‘Only our capacity to experiment, think creatively and critically can give us a way forward  and comfort’

Arguably, we are more vulnerable now of being victims of wicked problems and ultimately, business crises, than in the past. As the saying goes, what got us here isn’t going to be enough to get us where we need to be in the future.

The leadership topic of our time that has emerged is the super-evolving and paradoxical nature of leadership.  Disruption on a huge scale at a super-fast pace. Increased scrutiny of performance, heightened levels of transparency, environmental demands, financial turbulence, and a robust clarion call from society, government and regulators alike for business to articulate why it exists, is testing leadership like never before.
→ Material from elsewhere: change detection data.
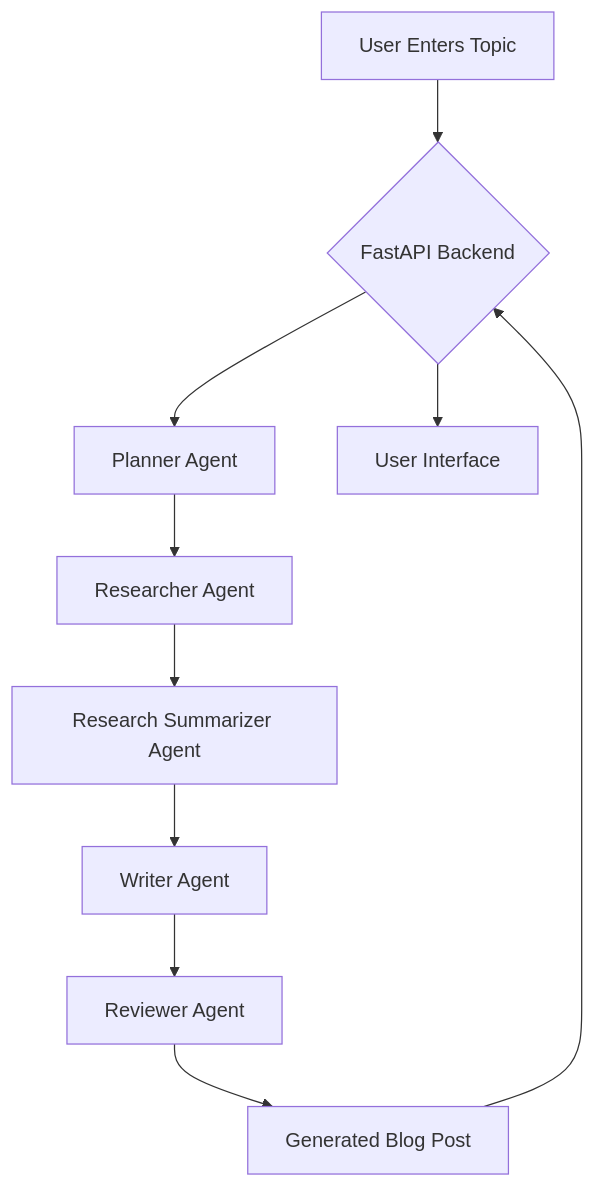
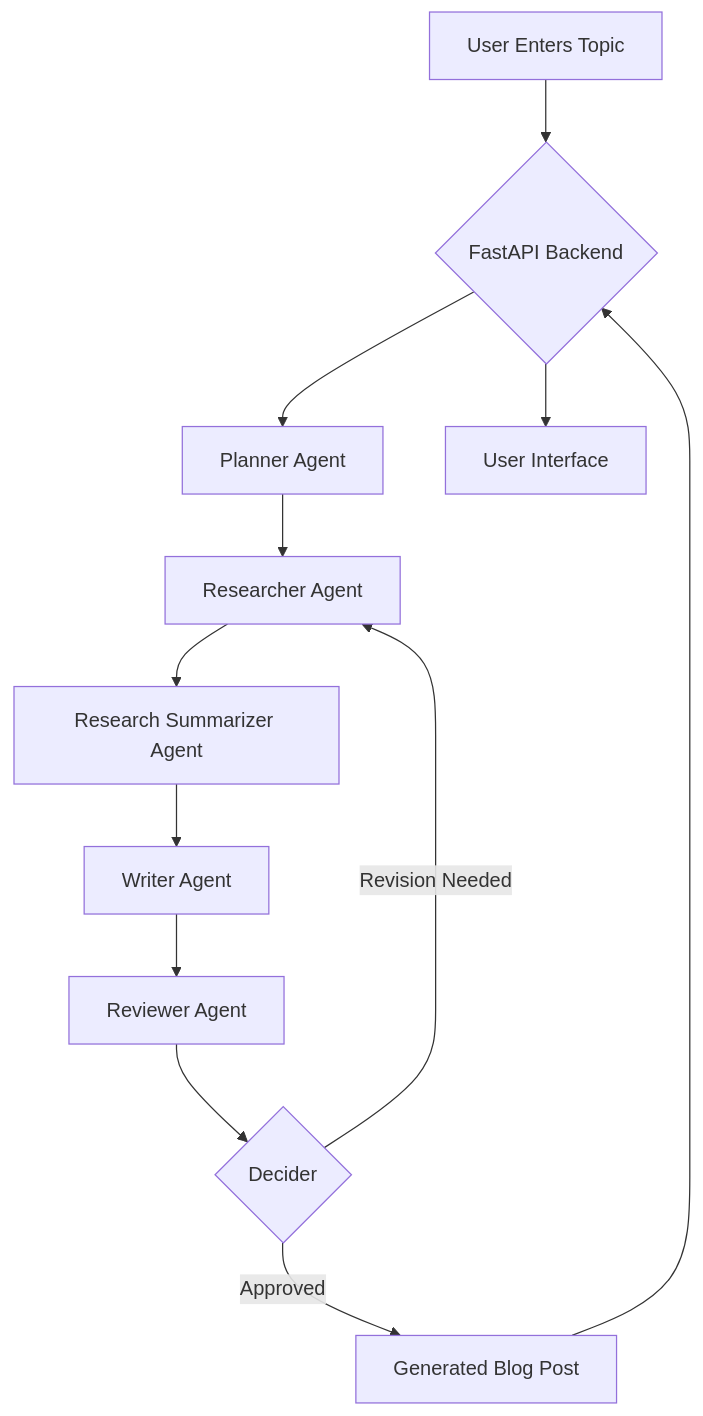
Before and after one commit to ankittmalhotra/Blog_Post_Factory: the diagram in README.md, drawn with Mermaid. The commit also changed other lines of this file and 3 other files, not shown here.

Commit message:
Added flow for reviewer to decide to send back for researcher

````diff
--- a/README.md
+++ b/README.md
@@ -23,12 +24,14 @@
 ```mermaid
 graph TD
     A[User Enters Topic] --> B{FastAPI Backend};
     B --> C[Planner Agent];
     C --> D[Researcher Agent];
     D --> E[Research Summarizer Agent];
     E --> F[Writer Agent];
     F --> G[Reviewer Agent];
-    G --> H[Generated Blog Post];
-    H --> B;
-    B --> I[User Interface];
+    G --> H{Decider};
+    H -- Revision Needed --> D;
+    H -- Approved --> I[Generated Blog Post];
+    I --> B;
+    B --> J[User Interface];
 ```
````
In the Economist edition dated 7 February 2020, the leading article ‘What it takes to be a CEO in the 2020s’, states that “the boundaries of the firm, and the CEO’s authority, are blurring”. And, “even as CEOs’ authority is being redefined, a shift is under way in where firms operate”. The days of formal authority, built on status and power, are diminishing.  The role of moral authority built on trust, integrity and honesty is now emerging as the currency of successful leadership, with a positive impact on organisational performance.  See this Yale Insights article and supporting study here, ‘For CEOs, integrity is the best policy’, May 2019, for further insight on the economic impact of a CEO’s behavioural integrity.

‘While formal authority can be seized, won, or bestowed, moral authority must be earned by who you are and how you lead’

That’s why I’m so pleased to be talking at the annual Strategic Management Forum’s conference in London on 9th March, ‘Undaunted: How Successful Leaders Face Up To Wicked Problems and Avoid Predictable Surprises’.  During my keynote talk I will explore why an unknowable future creates demand for a different kind of leader; one who is comfortable with ambiguity, can keep options open for a prolonged period, and can steady others’ around them using moral muscle and ethical behaviours.  I will shine a light on what it takes to thrive as a leader in the future and how to cultivate a climate of organisational resilience that can withstand surprises using vigilance, integrity and trustworthiness as critical leadership capabilities.

Read the conference brochure here.